This fact of America’s colonial past is seldom highlighted as an explanation for our high homocide rate, our high rate of pious religiosity, our penchent for corporal and capital punishment, or our persistent racism. One reason for this is this amazing capacity for self-renewal without violence, for relatively quiet political change. Within that framework then, America has been able to move forward toward incorporating more and more people from the margins into the mainstream. Nothing is more shocking and uplifting at the same time to those of us of a certain age to see Black officials on the TV screen…. hell, we can remember when the appearance of ANY Black on the TV screen prompted a shut-down of the two telephone exchanges shared by most Blacks here in the Phoenix area: we were all calling each other to say, “There’s one of us on TV.”
Just how far removed many people are from reality, I am sure that if I were to post this on a listserv for fl teachers, there would be those who would read this as an overheated exaggeration; nothing just like that could have ever been the state in this country. Maybe resistence in the South to a Black man and White woman in an intimate scene, but some random Black person just appearing on TV? And yet that is exactly what it was. Get copies of quiz shows, talk shows, dance shows, sports events……. anything with a sizeabale crowd and a random setting (obviously not a Black church or a commemoration of Marion Anderson singing on the capitol steps but a typical event in America). You will see next to none, no Blacks. In the South, baseball games and theaters had special sections for Blacks. And people at the time said that that would NEVER change. Yet a few years later, in the late 60s, early 70s, Blacks began appearing at all sorts of venues.
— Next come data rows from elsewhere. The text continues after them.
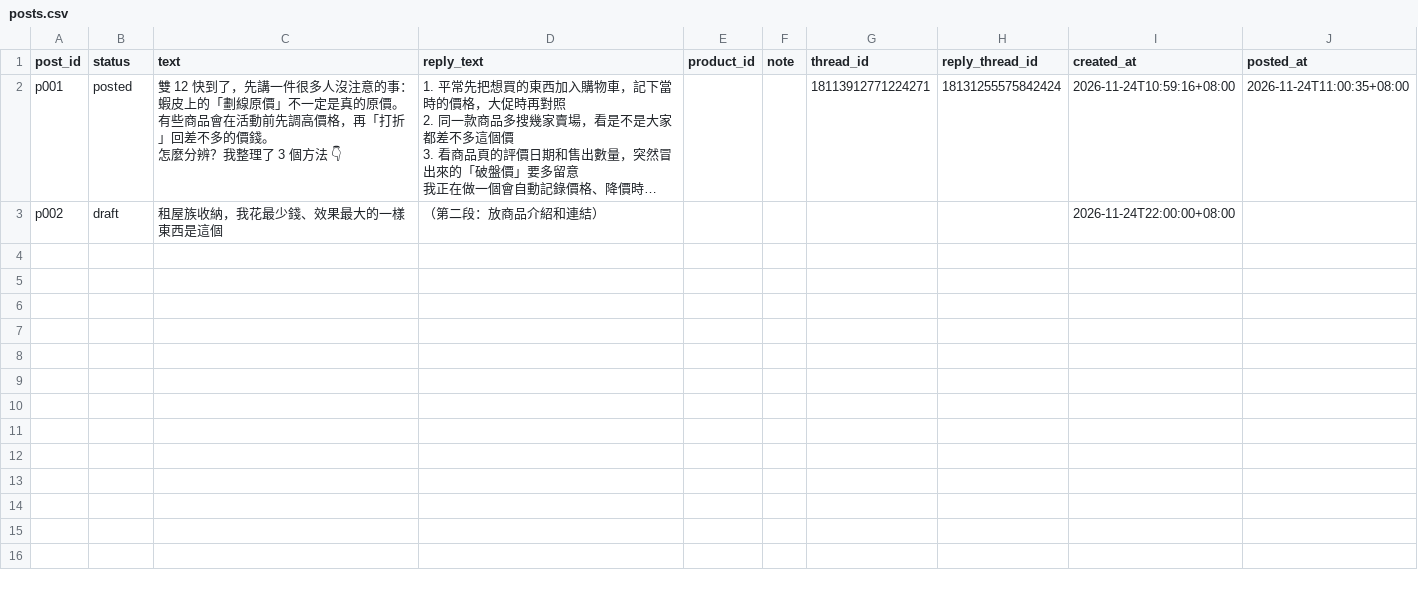
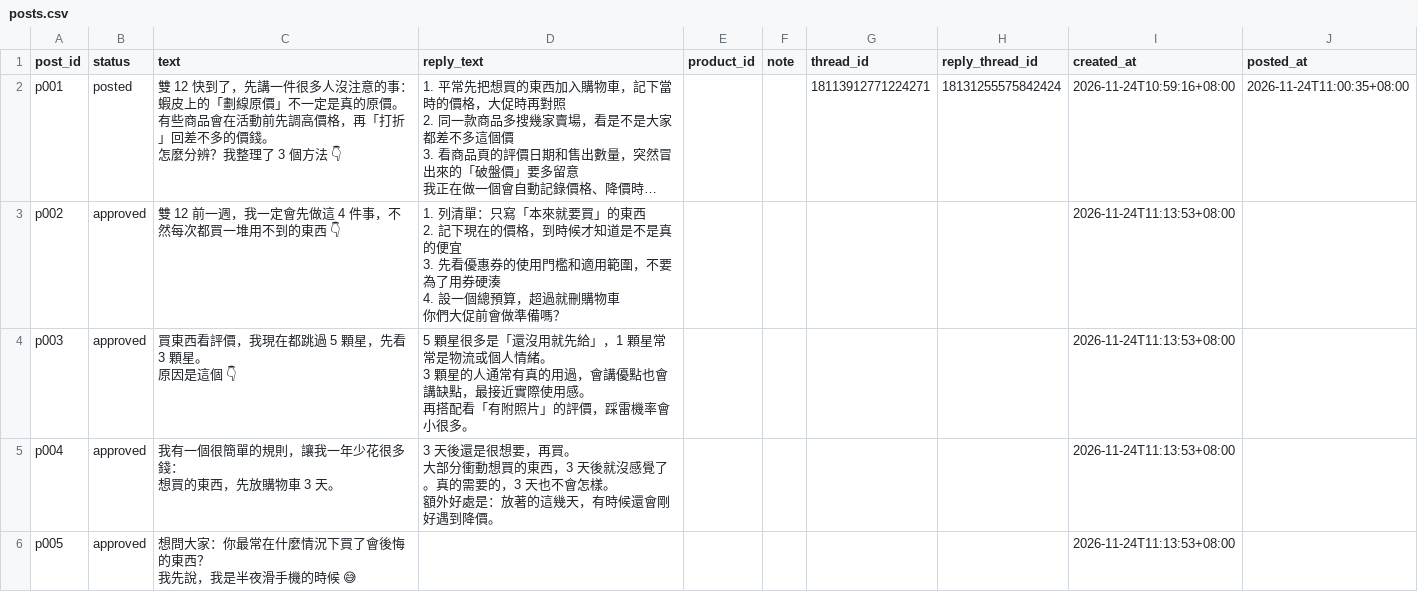
Before and after one commit to Wayne725/threads-autopost, a CSV file: posts.csv, drawn as a sheet; only a part is shown; long unchanged cells end in …; ↵ is a line break in a cell; the diff covers the shown part only; the diff names each change by its address in the sheet, - before the commit and + after, or states it on an @@ line.

```diff
--- a/posts.csv
+++ b/posts.csv
-B3 (status): draft
+B3 (status): approved
-C3 (text): 租屋族收納，我花最少錢、效果最大的一樣東西是這個
+C3 (text): 雙 12 前一週，我一定會先做這 4 件事，不然每次都買一堆用不到的東西 👇
-D3 (reply_text): （第二段：放商品介紹和連結）
+D3 (reply_text): 1. 列清單：只寫「本來就要買」的東西 ↵ 2. 記下現在的價格，到時候才知道是不是真的便宜 ↵ 3. 先看優惠券的使用門檻和適用範圍，不要為了用券硬湊 ↵ 4. 設一個總預算，超過就刪購物車 ↵ 你們大促前會做準備嗎？
-I3 (created_at): 2026-11-24T22:00:00+08:00
+I3 (created_at): 2026-11-24T11:13:53+08:00
+row 4: p003 | approved | 買東西看評價，我現在都跳過 5 顆星，先看 3 顆星。 ↵ 原因是這個 👇 | 5 顆星很多是「還沒用就先給」，1 顆星常常是物流或個人情緒。 ↵ 3 顆星的人通常有真的用過，會講優點也會講缺點，最接近實際使用感。 ↵ 再搭配看「有附照片」的評價，踩雷機率會小很多。 |  |  |  |  | 2026-11-24T11:13:53+08:00
+row 5: p004 | approved | 我有一個很簡單的規則，讓我一年少花很多錢： ↵ 想買的東西，先放購物車 3 天。 | 3 天後還是很想要，再買。 ↵ 大部分衝動想買的東西，3 天後就沒感覺了。真的需要的，3 天也不會怎樣。 ↵ 額外好處是：放著的這幾天，有時候還會剛好遇到降價。 |  |  |  |  | 2026-11-24T11:13:53+08:00
+row 6: p005 | approved | 想問大家：你最常在什麼情況下買了會後悔的東西？ ↵ 我先說，我是半夜滑手機的時候 😅 |  |  |  |  |  | 2026-11-24T11:13:53+08:00
```
Also changed, not shown: 4 added rows elsewhere in this file.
We have to wonder how this happened. Why did the U.S. develop a culture in which political change fell into that category of events where violence is unthinkable? Such things occur in other cultures. I was just listening to a couple of men who work in Afghanistan, outsiders, who say you can rely on the Pashtun sense of hospitality for your protection there; you just don’t cross that line in the society. Why not? Because you don’t. Why not work on assassinating a senator who is working against you in Congress? Because you don’t. Look at all the movies about such acts – pure fiction. It does not happen. The closest we came was Kennedy and it is still not clear what happened there. But routine assassinations as occur in other countries? No.
Considering the violent colonial past of this country and the high rate of personal violence in it compared to other industrialized countries, we have a remarkable feature to examine here, and we can do it in relative security. We may have to have a security guard in the parking lot at night but we don’t have to worry that the FBI is going to, at the behest of a political enemy, storm our office and beat us to a pulp to intimidate us.